> **Task goal**
The word "callback" occurs in some lines of the data. Return each such line.

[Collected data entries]
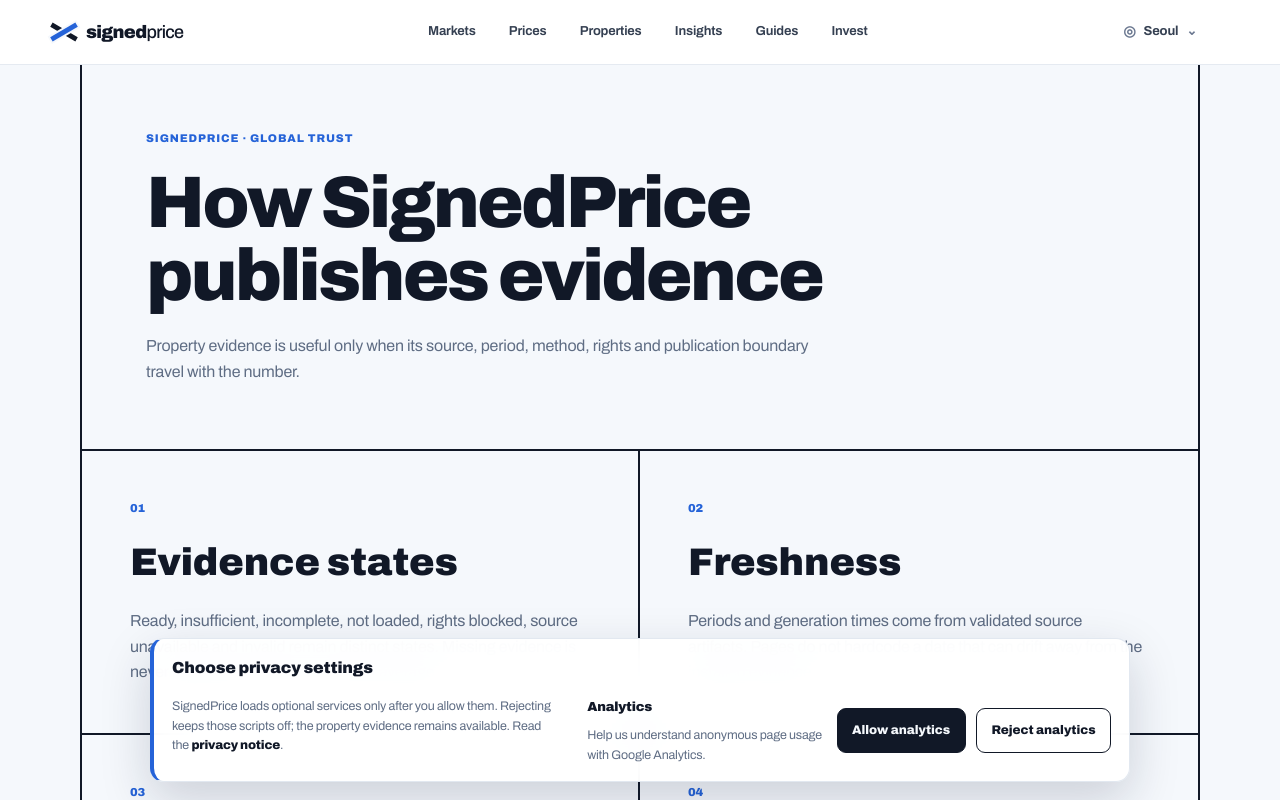
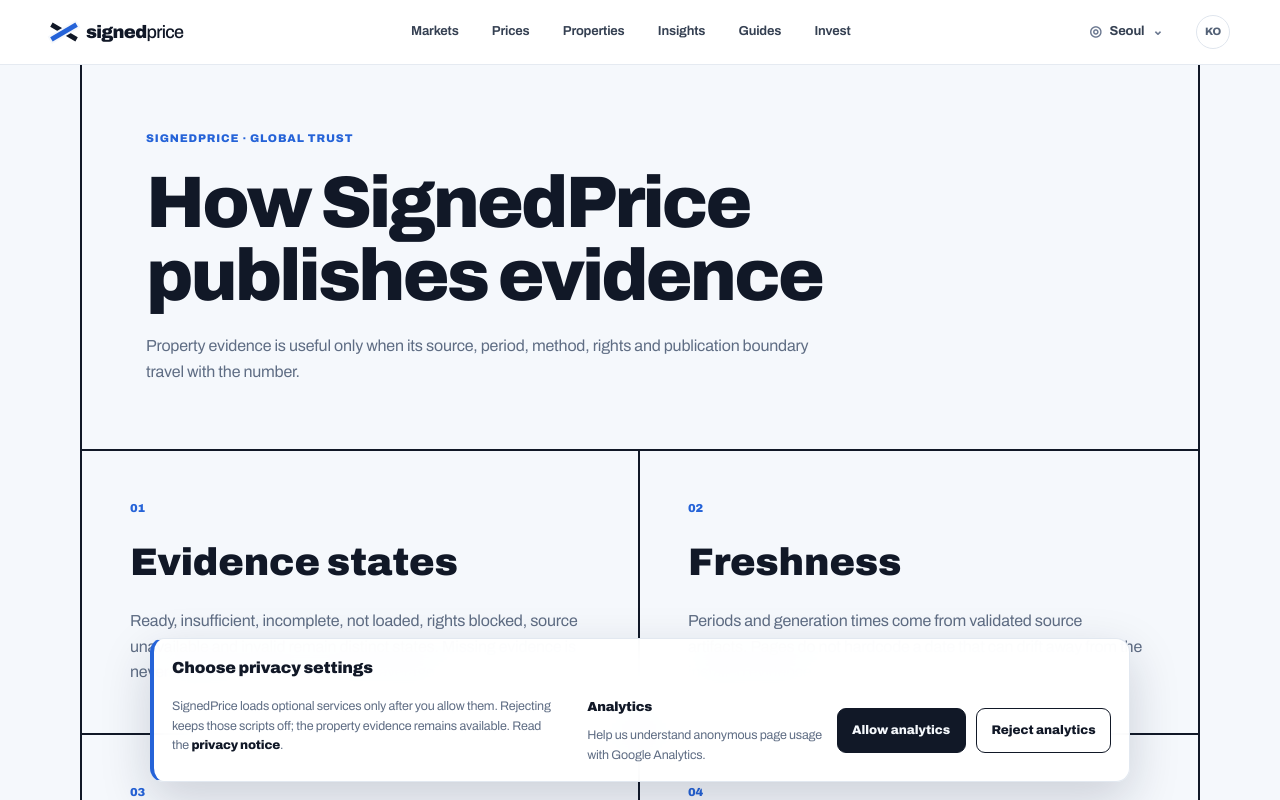
Before and after one commit to 007shp18-dot/koreahomeguide, a Next.js app in the folder v2/apps/web/: page /trust in a window 1280 px wide. Shown: the top 800 px of the page. Built offline with nearby package versions, Linux system fonts and the light colour scheme.

Commit message:
Finalize NAVER media readiness and language access (#85)
Use NAVER's official ready callback before panorama initialization and keep a separate KO/EN switch visible across headers.

```diff
--- a/v2/apps/web/components/maps/naver-district-map.tsx
+++ b/v2/apps/web/components/maps/naver-district-map.tsx
@@ -148,6 +148,7 @@ export function buildNaverMapsScriptUrl(
   clientId: string,
   includeGeocoder = false,
   includePanorama = false,
+  callback?: string,
 ): string {
   const url = new URL('https://oapi.map.naver.com/openapi/v3/maps.js');
   url.searchParams.set('ncpKeyId', clientId);
@@ -156,6 +157,7 @@ export function buildNaverMapsScriptUrl(
     includeGeocoder ? 'geocoder' : null,
   ].filter((value): value is string => value !== null);
   if (submodules.length > 0) url.searchParams.set('submodules', submodules.join(','));
+  if (callback !== undefined) url.searchParams.set('callback', callback);
   // NAVER treats an encoded comma as part of a single submodule name
   // (`maps-panorama%2Cgeocoder.js`) instead of loading both modules.
   // URLSearchParams encodes commas, so restore the delimiter expected by the SDK.
--- a/v2/apps/web/components/site-header.tsx
+++ b/v2/apps/web/components/site-header.tsx
@@ -7,6 +7,11 @@ import styles from './site-header.module.css';
 type SiteHeaderProps = { copy: SiteHeaderModel };
 
 export function SiteHeader({ copy }: SiteHeaderProps) {
+  const languageSwitch = copy.languageSwitch ?? {
+    label: '한국어',
+    href: '/ko/kr/seoul/',
+    hrefLang: 'ko',
+  } as const;
   const currentHref = copy.links.find(({ isCurrent }) => isCurrent)?.href;
   const isGlobalProduct = copy.marketLabel === undefined
     && currentHref !== undefined
@@ -67,15 +72,13 @@ export function SiteHeader({ copy }: SiteHeaderProps) {
             ))}
           </nav>
         </details>
-        {copy.languageSwitch === undefined ? null : (
-          <Link
-            className={styles.language}
-            href={copy.languageSwitch.href}
-            hrefLang={copy.languageSwitch.hrefLang}
-            lang={copy.languageSwitch.hrefLang}
-            aria-label={`Change language to ${copy.languageSwitch.label}`}
-          >{copy.languageSwitch.hrefLang.toUpperCase()}</Link>
-        )}
+        <Link
+          className={styles.language}
+          href={languageSwitch.href}
+          hrefLang={languageSwitch.hrefLang}
+          lang={languageSwitch.hrefLang}
+          aria-label={`Change language to ${languageSwitch.label}`}
+        >{languageSwitch.hrefLang.toUpperCase()}</Link>
       </div>
     </header>
   );
```
Also changed, not shown: v2/apps/web/components/maps/naver-building-street-view.tsx (+12 -3 lines), 1 other file (tests, documents, lock files or other folders).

> **Task solution**
Use NAVER's official ready callback before panorama initialization and keep a separate KO/EN switch visible across headers.
+  callback?: string,
+  if (callback !== undefined) url.searchParams.set('callback', callback);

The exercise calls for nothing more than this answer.